We have developed tools, methods, approaches to capture and/or create an objective image: removing ourselves from what we are measuring and casting a neutral eye upon it in order to produce data that will inform further scientific advances and influence practice. Yet, whatever this practice is, it will likely be a practice that is intertwined with human life in some way – so why wouldn’t we embrace subjectivity in science if its end result is precisely to understand and/or improve human experience?
Is there even such a thing as an objective reality? And if there is, can we understand it objectively? Some would say that there is a single reality, some would say that there are multiple ones. Some would say there is a factual reality that exists independently from us, some would say that reality is a social construct which is entirely dependent on us, and others would say reality is both or something in between. Some scientists would also say that it doesn’t matter whether there is one reality or more, or none, because what matters is how people perceive and create reality so, as long as a phenomena is defined as real, it is real in its consequences (Thomas Theorem).
Thus can human beings attain reality and can we understand reality, or anything, truly objectively? Even if scientists remove their lived experience or personal perspectives from their research, they are still co-constructing reality by deciding what to research, by looking at material with a certain focus, by using a certain methodology…so they are partly constructing the data – even if they are collecting it from an external objective reality that arguably exists independently from them. Isn’t that, then, what art does too?
Art and science are founded on the same characteristics: wonder, curiosity, exploration, experimentation, thought, reflection, ideation – a process of understanding, discovering, creating. Art and science may be described not as different matters but as different ways of navigating matters; disciplines both concerned with understanding and/or creating reality that each use different methods to achieve this.
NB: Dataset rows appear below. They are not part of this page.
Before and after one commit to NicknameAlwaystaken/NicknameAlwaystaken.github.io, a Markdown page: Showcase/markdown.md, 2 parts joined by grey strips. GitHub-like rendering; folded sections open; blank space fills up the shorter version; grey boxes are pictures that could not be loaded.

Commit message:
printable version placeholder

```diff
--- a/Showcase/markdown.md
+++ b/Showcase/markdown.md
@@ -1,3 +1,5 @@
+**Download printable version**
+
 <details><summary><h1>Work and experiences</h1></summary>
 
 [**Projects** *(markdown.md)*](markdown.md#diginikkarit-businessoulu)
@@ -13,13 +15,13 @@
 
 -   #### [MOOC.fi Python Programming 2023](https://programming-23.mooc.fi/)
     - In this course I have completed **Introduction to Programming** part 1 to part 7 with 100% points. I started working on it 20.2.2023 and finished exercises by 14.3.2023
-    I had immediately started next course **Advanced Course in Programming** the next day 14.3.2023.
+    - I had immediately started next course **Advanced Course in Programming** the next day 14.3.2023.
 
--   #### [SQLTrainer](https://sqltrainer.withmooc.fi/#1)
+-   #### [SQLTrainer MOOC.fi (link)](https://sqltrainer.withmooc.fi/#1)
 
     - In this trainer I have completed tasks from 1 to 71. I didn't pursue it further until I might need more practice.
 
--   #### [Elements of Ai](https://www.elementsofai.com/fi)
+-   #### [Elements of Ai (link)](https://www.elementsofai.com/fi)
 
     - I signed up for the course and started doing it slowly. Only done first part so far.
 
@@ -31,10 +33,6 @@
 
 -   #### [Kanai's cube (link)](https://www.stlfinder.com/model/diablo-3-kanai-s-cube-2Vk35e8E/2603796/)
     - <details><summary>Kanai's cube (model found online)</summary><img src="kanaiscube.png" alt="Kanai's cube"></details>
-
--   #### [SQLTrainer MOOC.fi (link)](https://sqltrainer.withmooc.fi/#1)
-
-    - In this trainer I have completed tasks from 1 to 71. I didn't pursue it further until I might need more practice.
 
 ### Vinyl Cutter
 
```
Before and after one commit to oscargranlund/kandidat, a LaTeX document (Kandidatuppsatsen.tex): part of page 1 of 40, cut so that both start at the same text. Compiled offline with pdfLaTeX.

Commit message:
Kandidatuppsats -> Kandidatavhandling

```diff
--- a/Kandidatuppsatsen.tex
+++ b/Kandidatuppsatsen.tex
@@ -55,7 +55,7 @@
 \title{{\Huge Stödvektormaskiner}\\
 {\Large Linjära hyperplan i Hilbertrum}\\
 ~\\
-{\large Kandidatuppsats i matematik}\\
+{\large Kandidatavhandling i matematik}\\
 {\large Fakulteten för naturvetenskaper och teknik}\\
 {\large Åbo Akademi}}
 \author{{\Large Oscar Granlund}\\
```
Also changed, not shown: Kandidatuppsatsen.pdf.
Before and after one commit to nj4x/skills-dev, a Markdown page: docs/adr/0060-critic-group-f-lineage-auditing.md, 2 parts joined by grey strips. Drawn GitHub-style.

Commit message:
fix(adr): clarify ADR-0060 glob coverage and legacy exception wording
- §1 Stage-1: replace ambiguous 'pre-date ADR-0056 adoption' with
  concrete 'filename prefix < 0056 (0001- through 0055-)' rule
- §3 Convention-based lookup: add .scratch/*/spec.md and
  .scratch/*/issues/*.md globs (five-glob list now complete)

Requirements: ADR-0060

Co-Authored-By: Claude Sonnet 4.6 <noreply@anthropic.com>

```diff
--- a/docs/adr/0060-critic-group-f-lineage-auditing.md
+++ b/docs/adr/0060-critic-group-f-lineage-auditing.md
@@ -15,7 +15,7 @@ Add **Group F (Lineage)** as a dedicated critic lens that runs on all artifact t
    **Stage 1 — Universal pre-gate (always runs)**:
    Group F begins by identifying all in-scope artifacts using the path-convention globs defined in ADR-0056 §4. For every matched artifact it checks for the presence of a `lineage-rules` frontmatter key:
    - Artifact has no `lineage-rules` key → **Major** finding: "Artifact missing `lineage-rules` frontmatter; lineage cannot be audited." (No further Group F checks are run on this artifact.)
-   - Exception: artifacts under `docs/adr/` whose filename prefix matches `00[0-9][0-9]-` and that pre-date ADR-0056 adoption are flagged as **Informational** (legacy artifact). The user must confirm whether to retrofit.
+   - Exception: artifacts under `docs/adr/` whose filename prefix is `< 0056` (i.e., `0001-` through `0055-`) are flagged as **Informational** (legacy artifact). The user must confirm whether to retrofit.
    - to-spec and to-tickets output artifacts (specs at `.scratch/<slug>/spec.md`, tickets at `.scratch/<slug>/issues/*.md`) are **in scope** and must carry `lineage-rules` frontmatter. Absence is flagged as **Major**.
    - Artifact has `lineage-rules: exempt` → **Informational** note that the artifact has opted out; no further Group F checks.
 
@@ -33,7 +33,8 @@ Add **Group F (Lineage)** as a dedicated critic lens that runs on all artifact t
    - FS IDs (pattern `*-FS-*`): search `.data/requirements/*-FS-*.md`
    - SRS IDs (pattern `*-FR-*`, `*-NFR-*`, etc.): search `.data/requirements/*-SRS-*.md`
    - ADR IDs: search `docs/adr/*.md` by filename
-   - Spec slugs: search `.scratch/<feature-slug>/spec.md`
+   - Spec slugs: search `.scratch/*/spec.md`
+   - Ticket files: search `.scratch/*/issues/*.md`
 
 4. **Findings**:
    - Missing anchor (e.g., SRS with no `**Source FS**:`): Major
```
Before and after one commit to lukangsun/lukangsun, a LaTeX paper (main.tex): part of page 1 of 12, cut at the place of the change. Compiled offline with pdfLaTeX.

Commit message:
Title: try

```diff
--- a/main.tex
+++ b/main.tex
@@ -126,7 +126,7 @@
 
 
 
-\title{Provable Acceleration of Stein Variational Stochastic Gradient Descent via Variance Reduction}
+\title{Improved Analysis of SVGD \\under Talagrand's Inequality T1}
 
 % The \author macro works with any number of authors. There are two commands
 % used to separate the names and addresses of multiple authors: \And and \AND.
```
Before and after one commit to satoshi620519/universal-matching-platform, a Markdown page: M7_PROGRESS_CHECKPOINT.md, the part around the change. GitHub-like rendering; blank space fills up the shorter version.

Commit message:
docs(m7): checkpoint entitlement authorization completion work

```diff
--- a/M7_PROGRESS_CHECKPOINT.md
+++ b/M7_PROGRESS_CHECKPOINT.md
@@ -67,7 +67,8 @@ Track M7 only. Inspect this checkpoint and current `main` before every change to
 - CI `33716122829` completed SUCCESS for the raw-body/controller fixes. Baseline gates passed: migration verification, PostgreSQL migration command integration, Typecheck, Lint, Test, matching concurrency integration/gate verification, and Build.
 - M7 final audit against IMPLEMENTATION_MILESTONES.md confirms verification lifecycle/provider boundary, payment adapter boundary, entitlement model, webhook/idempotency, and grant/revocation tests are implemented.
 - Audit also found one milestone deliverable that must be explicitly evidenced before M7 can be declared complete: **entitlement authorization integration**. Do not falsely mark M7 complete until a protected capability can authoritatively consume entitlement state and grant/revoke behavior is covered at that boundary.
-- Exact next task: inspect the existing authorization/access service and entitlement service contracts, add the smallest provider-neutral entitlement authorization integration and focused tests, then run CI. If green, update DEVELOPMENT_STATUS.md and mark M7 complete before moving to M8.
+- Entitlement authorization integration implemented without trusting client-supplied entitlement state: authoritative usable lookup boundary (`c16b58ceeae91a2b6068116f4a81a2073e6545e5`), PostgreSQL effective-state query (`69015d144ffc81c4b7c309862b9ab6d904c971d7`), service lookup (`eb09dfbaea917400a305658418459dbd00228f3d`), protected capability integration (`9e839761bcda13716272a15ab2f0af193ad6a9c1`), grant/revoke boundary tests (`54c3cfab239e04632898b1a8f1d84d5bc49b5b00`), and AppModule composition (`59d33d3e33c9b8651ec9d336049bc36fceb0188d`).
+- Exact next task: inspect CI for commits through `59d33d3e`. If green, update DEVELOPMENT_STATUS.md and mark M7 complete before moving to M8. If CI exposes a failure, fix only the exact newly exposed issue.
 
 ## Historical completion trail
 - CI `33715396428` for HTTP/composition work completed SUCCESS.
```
I suppose that, by saying that I question the duality of art and science, what I am really saying is not that I cannot conceive what differentiates them but rather that I resist a dichotomy and choose to see them as one complex ecosystem rather than two opposing systems or even two parallel systems.
In that choice, I see the opportunity of another path weaved out of the first two, one that isn’t restricted by our self-inflicted norms and constructs assigned to art or science, one that traces the equilibrium between the two, one that cares little for the differences between art and science and instead dances with both or either and explores what lies in between, at the clashing points, at the complementary points, at the harmonious points, at whatever lies beyond the points. Where the path leads: I do not know. Where the path leads: I do not wish to know. Where the path leads: I wish to explore – and not be bound by boundaries that need not be.